“In theory, theory and practice are the same. In practice they are not”.

Movement works with and accepts any given situation, Forms exist like Monuments. A Student that trains and bases his knowledge on Forms and Stances cannot compare with an Adept that bases his actions in Movement and Adaptation to another’s Movement. The Form player will always be looking for answers found inside the Form, instead of allowing what is happening to happen and bring the answers in with it whatever they may be.

“Escort what comes in, follow what goes out”… there is movement here not stillness.

Movement is more important than Form because it is needed to understand the application of Forms, for those times when you aren’t being “fed an attack”, you get a feel for real action with violent intent at high rates of speed that’s unpredictable because it’s unrehearsed. And you develop the instinct to correct incorrect actions, regain your Balance and take advantage of your opponents weakness without worrying about if you are or are not on Centre or where your feet are pointing.

“This method isn’t for everyone. That’s not to say everyone couldn’t benefit from it, but – not everyone will embrace it. Many practitioners find a kind of comfort in the safe choreography of Forms, knowing they are part of a tradition that has been handed down the same way for generations”.  Terry Trahan.

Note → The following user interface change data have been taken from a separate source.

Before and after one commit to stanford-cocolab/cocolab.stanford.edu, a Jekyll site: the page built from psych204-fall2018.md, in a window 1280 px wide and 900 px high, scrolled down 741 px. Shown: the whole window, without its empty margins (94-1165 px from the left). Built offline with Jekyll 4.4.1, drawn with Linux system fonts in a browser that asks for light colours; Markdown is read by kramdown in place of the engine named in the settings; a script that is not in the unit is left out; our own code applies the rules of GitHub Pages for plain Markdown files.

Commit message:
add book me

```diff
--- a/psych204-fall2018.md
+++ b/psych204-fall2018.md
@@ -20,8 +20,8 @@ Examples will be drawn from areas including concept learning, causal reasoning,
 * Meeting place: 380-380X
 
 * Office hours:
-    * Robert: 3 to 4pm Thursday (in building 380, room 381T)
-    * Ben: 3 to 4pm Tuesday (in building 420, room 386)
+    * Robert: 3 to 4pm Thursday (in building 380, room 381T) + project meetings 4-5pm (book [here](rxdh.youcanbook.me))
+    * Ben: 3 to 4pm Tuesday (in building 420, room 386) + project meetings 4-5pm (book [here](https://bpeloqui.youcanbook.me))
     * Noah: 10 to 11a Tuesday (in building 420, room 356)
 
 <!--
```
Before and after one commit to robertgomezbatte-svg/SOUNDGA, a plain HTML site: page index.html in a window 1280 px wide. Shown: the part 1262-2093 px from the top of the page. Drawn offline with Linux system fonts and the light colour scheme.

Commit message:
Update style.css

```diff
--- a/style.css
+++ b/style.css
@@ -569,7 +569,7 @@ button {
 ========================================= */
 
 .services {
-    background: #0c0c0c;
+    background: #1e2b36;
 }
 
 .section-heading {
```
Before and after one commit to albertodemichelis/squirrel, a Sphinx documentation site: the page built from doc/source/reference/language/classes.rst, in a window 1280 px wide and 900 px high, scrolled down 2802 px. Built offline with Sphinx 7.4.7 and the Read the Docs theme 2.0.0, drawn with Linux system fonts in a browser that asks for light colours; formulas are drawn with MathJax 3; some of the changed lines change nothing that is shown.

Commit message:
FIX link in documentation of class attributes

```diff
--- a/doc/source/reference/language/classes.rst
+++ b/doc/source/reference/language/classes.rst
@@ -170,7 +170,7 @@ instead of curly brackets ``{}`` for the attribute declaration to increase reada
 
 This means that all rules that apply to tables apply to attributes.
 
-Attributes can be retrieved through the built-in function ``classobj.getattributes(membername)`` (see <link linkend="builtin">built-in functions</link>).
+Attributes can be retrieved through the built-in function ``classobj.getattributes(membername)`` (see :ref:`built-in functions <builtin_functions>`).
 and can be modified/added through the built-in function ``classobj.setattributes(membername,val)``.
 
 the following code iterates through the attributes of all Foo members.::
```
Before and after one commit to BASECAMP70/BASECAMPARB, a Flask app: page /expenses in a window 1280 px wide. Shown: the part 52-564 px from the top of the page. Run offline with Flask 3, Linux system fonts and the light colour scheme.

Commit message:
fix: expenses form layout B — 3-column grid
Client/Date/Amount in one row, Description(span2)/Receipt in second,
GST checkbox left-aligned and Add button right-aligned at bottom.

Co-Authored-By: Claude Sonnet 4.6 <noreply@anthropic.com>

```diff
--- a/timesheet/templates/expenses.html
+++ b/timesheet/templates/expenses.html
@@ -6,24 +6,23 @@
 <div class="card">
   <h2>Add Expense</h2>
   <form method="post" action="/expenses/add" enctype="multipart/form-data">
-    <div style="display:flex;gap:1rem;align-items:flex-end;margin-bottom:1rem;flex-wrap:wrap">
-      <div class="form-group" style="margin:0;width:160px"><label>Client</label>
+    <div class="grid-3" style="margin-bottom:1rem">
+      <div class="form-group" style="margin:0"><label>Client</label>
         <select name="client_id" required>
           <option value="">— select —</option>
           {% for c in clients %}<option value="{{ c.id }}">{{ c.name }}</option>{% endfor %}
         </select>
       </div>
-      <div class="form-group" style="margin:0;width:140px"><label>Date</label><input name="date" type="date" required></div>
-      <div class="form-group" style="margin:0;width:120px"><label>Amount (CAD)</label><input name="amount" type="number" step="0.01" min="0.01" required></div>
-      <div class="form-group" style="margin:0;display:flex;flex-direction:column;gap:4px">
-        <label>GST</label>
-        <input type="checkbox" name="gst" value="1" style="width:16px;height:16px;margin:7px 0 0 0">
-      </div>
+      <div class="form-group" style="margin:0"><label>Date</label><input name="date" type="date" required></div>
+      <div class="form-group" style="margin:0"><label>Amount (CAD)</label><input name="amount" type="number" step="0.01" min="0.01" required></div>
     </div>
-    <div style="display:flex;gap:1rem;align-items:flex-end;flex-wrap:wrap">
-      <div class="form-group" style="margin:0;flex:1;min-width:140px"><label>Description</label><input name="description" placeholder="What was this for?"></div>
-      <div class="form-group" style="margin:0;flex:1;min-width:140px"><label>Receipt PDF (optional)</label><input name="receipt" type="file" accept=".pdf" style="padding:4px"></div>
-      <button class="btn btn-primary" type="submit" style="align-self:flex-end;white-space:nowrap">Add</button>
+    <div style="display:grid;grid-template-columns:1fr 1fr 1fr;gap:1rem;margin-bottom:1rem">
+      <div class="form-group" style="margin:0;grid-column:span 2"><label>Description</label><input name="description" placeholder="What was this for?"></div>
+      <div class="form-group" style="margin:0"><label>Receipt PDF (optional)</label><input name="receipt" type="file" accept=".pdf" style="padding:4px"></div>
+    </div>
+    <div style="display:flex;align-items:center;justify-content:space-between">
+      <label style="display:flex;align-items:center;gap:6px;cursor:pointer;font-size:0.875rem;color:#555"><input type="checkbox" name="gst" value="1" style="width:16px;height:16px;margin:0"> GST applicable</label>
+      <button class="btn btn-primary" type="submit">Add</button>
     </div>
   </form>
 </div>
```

But has Wing Chun really been handed down through many generations?????

There are many aspects of Traditional Kung Fu training that are omitted from Wing Chun, things that Ip Man removed due to being ridiculed by his British Classmates at St Stephens College, according to his nephew Lo Man Kam he removed the Ba Gua from Bart Cham Do {which means he removed the 8 triagrams from the 8 cutting knives} along with other aspects often referred to as Chinese Mumbo Jumbo by his Occidental friends.

There are many Martial Arts that have the same movements as us but use Mind Images to help a student connect with the overall IDEA, one style in particular, White Crane Kung Fu,  has the distinction of being an antecedent to both Wing Chun and Karate, Budo Mind Images such as “Conecting the Heaven and Earth” along with “Holding up the Sky” are things we do in Wing Chun but have no easy way to connect to them due to the trimmed down rhetoric, I believe that we need to expand our thinking, in fact I believe we need to completely change the way we go about thinking and think in pictures the way that generations of Kung Fu practitioners have done before us if we truly wish to understand Wing Chun.

I intend to expand on this subject.

The Dragon whips its Tail.